= GOAL OF THE EXERCISE =
Every line of the data below should be retyped exactly.

==============================

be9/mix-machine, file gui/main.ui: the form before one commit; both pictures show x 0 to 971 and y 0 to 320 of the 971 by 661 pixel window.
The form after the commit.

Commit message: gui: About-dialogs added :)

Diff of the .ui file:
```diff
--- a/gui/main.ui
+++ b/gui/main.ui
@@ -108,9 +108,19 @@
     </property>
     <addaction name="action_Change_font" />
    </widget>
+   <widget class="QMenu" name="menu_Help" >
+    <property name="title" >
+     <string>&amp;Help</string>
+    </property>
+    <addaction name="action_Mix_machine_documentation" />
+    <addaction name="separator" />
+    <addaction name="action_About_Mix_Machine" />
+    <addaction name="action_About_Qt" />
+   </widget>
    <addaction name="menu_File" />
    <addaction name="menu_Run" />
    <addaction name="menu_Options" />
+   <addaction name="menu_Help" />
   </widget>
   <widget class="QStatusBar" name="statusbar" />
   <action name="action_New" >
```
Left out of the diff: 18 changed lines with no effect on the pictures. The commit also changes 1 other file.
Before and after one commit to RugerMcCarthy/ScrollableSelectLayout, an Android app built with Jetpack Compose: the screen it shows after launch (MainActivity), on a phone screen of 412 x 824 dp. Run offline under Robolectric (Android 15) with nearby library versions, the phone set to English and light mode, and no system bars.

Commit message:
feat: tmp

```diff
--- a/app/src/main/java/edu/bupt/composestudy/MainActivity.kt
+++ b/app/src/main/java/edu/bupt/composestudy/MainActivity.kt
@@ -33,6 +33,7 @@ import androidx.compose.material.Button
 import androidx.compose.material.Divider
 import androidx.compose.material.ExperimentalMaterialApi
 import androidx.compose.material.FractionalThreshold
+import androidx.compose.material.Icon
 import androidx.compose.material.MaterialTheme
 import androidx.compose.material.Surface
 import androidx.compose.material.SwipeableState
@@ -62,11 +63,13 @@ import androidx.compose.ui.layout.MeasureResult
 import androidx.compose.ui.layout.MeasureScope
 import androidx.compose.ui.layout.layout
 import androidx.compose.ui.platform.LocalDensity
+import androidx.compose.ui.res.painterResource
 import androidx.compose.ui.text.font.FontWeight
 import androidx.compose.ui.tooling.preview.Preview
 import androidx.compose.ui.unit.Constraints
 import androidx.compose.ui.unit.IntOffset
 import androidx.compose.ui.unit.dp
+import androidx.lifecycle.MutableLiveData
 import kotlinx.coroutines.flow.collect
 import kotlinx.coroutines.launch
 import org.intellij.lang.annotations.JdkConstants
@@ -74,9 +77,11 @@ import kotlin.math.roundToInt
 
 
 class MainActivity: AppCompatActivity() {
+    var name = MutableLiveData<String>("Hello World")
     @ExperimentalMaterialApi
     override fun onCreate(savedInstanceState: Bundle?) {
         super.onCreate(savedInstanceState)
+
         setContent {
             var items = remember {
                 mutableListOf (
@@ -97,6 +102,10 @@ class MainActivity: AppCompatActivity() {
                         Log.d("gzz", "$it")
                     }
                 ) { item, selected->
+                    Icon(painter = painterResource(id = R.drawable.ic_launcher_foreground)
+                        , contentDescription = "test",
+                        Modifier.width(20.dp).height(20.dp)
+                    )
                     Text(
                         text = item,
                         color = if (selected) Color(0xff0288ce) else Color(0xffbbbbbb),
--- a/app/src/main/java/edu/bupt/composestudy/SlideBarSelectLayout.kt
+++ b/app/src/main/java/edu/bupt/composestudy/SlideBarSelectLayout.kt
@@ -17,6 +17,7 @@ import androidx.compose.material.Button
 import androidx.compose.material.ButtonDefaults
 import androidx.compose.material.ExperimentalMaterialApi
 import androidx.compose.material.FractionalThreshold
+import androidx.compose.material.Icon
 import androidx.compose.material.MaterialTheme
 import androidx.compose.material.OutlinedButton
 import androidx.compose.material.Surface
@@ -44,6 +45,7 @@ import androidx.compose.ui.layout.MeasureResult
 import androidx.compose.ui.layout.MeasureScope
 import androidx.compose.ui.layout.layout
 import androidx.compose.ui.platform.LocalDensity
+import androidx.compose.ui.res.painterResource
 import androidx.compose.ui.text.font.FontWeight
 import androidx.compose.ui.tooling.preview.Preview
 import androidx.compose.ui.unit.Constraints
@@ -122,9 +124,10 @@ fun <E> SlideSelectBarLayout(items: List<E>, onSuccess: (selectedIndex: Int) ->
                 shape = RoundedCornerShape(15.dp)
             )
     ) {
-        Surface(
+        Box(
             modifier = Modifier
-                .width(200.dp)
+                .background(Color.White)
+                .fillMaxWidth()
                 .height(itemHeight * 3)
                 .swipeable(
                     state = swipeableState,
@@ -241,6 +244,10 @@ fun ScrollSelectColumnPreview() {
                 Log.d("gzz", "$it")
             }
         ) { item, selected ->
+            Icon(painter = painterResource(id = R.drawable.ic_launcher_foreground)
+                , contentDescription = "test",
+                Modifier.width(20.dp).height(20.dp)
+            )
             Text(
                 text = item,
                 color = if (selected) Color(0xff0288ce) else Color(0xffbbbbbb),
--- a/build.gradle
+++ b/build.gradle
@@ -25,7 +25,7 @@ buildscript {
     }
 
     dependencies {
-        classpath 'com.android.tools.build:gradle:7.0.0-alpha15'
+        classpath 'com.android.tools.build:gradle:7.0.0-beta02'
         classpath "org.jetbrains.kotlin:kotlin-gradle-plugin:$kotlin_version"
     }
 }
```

==============================

= TASK SOLUTION =
be9/mix-machine, file gui/main.ui: the form before one commit; both pictures show x 0 to 971 and y 0 to 320 of the 971 by 661 pixel window.
The form after the commit.

Commit message: gui: About-dialogs added :)

Diff of the .ui file:
```diff
--- a/gui/main.ui
+++ b/gui/main.ui
@@ -108,9 +108,19 @@
     </property>
     <addaction name="action_Change_font" />
    </widget>
+   <widget class="QMenu" name="menu_Help" >
+    <property name="title" >
+     <string>&amp;Help</string>
+    </property>
+    <addaction name="action_Mix_machine_documentation" />
+    <addaction name="separator" />
+    <addaction name="action_About_Mix_Machine" />
+    <addaction name="action_About_Qt" />
+   </widget>
    <addaction name="menu_File" />
    <addaction name="menu_Run" />
    <addaction name="menu_Options" />
+   <addaction name="menu_Help" />
   </widget>
   <widget class="QStatusBar" name="statusbar" />
   <action name="action_New" >
```
Left out of the diff: 18 changed lines with no effect on the pictures. The commit also changes 1 other file.
Before and after one commit to RugerMcCarthy/ScrollableSelectLayout, an Android app built with Jetpack Compose: the screen it shows after launch (MainActivity), on a phone screen of 412 x 824 dp. Run offline under Robolectric (Android 15) with nearby library versions, the phone set to English and light mode, and no system bars.

Commit message:
feat: tmp

```diff
--- a/app/src/main/java/edu/bupt/composestudy/MainActivity.kt
+++ b/app/src/main/java/edu/bupt/composestudy/MainActivity.kt
@@ -33,6 +33,7 @@ import androidx.compose.material.Button
 import androidx.compose.material.Divider
 import androidx.compose.material.ExperimentalMaterialApi
 import androidx.compose.material.FractionalThreshold
+import androidx.compose.material.Icon
 import androidx.compose.material.MaterialTheme
 import androidx.compose.material.Surface
 import androidx.compose.material.SwipeableState
@@ -62,11 +63,13 @@ import androidx.compose.ui.layout.MeasureResult
 import androidx.compose.ui.layout.MeasureScope
 import androidx.compose.ui.layout.layout
 import androidx.compose.ui.platform.LocalDensity
+import androidx.compose.ui.res.painterResource
 import androidx.compose.ui.text.font.FontWeight
 import androidx.compose.ui.tooling.preview.Preview
 import androidx.compose.ui.unit.Constraints
 import androidx.compose.ui.unit.IntOffset
 import androidx.compose.ui.unit.dp
+import androidx.lifecycle.MutableLiveData
 import kotlinx.coroutines.flow.collect
 import kotlinx.coroutines.launch
 import org.intellij.lang.annotations.JdkConstants
@@ -74,9 +77,11 @@ import kotlin.math.roundToInt
 
 
 class MainActivity: AppCompatActivity() {
+    var name = MutableLiveData<String>("Hello World")
     @ExperimentalMaterialApi
     override fun onCreate(savedInstanceState: Bundle?) {
         super.onCreate(savedInstanceState)
+
         setContent {
             var items = remember {
                 mutableListOf (
@@ -97,6 +102,10 @@ class MainActivity: AppCompatActivity() {
                         Log.d("gzz", "$it")
                     }
                 ) { item, selected->
+                    Icon(painter = painterResource(id = R.drawable.ic_launcher_foreground)
+                        , contentDescription = "test",
+                        Modifier.width(20.dp).height(20.dp)
+                    )
                     Text(
                         text = item,
                         color = if (selected) Color(0xff0288ce) else Color(0xffbbbbbb),
--- a/app/src/main/java/edu/bupt/composestudy/SlideBarSelectLayout.kt
+++ b/app/src/main/java/edu/bupt/composestudy/SlideBarSelectLayout.kt
@@ -17,6 +17,7 @@ import androidx.compose.material.Button
 import androidx.compose.material.ButtonDefaults
 import androidx.compose.material.ExperimentalMaterialApi
 import androidx.compose.material.FractionalThreshold
+import androidx.compose.material.Icon
 import androidx.compose.material.MaterialTheme
 import androidx.compose.material.OutlinedButton
 import androidx.compose.material.Surface
@@ -44,6 +45,7 @@ import androidx.compose.ui.layout.MeasureResult
 import androidx.compose.ui.layout.MeasureScope
 import androidx.compose.ui.layout.layout
 import androidx.compose.ui.platform.LocalDensity
+import androidx.compose.ui.res.painterResource
 import androidx.compose.ui.text.font.FontWeight
 import androidx.compose.ui.tooling.preview.Preview
 import androidx.compose.ui.unit.Constraints
@@ -122,9 +124,10 @@ fun <E> SlideSelectBarLayout(items: List<E>, onSuccess: (selectedIndex: Int) ->
                 shape = RoundedCornerShape(15.dp)
             )
     ) {
-        Surface(
+        Box(
             modifier = Modifier
-                .width(200.dp)
+                .background(Color.White)
+                .fillMaxWidth()
                 .height(itemHeight * 3)
                 .swipeable(
                     state = swipeableState,
@@ -241,6 +244,10 @@ fun ScrollSelectColumnPreview() {
                 Log.d("gzz", "$it")
             }
         ) { item, selected ->
+            Icon(painter = painterResource(id = R.drawable.ic_launcher_foreground)
+                , contentDescription = "test",
+                Modifier.width(20.dp).height(20.dp)
+            )
             Text(
                 text = item,
                 color = if (selected) Color(0xff0288ce) else Color(0xffbbbbbb),
--- a/build.gradle
+++ b/build.gradle
@@ -25,7 +25,7 @@ buildscript {
     }
 
     dependencies {
-        classpath 'com.android.tools.build:gradle:7.0.0-alpha15'
+        classpath 'com.android.tools.build:gradle:7.0.0-beta02'
         classpath "org.jetbrains.kotlin:kotlin-gradle-plugin:$kotlin_version"
     }
 }
```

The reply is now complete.